Task brief: Using the listing that follows, filter out every line lacking the string "FALSE" and return the rest.

Material shown:

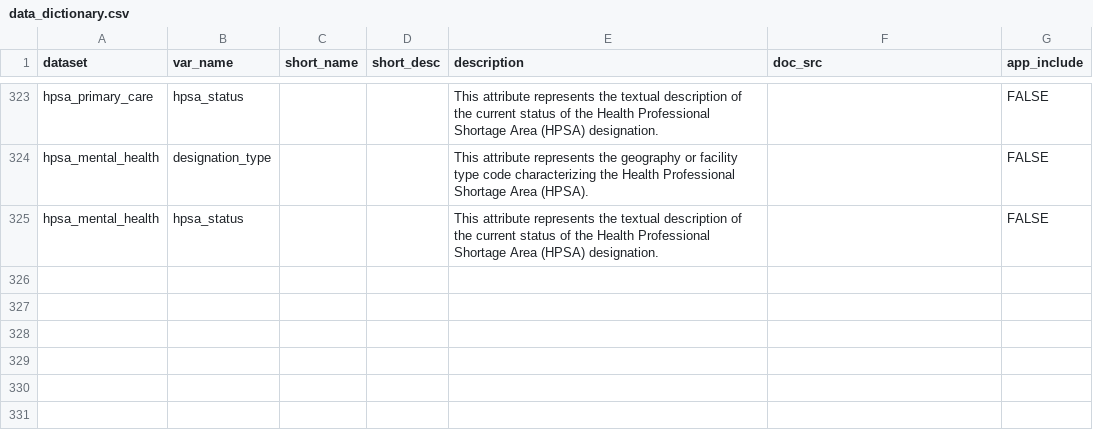
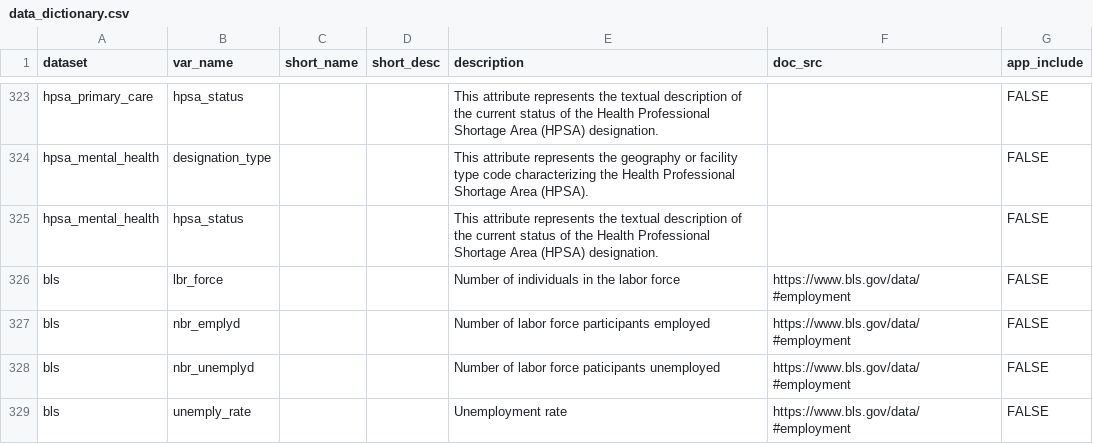
Before and after one commit to j-hagedorn/locals, a CSV file: docs/data_dictionary.csv, drawn as a sheet; only a part is shown, gaps mark what is left out; the diff names each change by its address in the sheet, - before the commit and + after, or states it on an @@ line.

Commit message:
Adding employment variables over time

```diff
--- a/docs/data_dictionary.csv
+++ b/docs/data_dictionary.csv
+row 326: bls | lbr_force |  |  | Number of individuals in the labor force | https://www.bls.gov/data/#employment | FALSE
+row 327: bls | nbr_emplyd |  |  | Number of labor force participants employed | https://www.bls.gov/data/#employment | FALSE
+row 328: bls | nbr_unemplyd |  |  | Number of labor force paticipants unemployed | https://www.bls.gov/data/#employment | FALSE
+row 329: bls | unemply_rate |  |  | Unemployment rate | https://www.bls.gov/data/#employment | FALSE
```
Also changed, not shown: docs/datasets.csv, 2 other files.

Completed exercise:
+row 326: bls | lbr_force |  |  | Number of individuals in the labor force | https://www.bls.gov/data/#employment | FALSE
+row 327: bls | nbr_emplyd |  |  | Number of labor force participants employed | https://www.bls.gov/data/#employment | FALSE
+row 328: bls | nbr_unemplyd |  |  | Number of labor force paticipants unemployed | https://www.bls.gov/data/#employment | FALSE
+row 329: bls | unemply_rate |  |  | Unemployment rate | https://www.bls.gov/data/#employment | FALSE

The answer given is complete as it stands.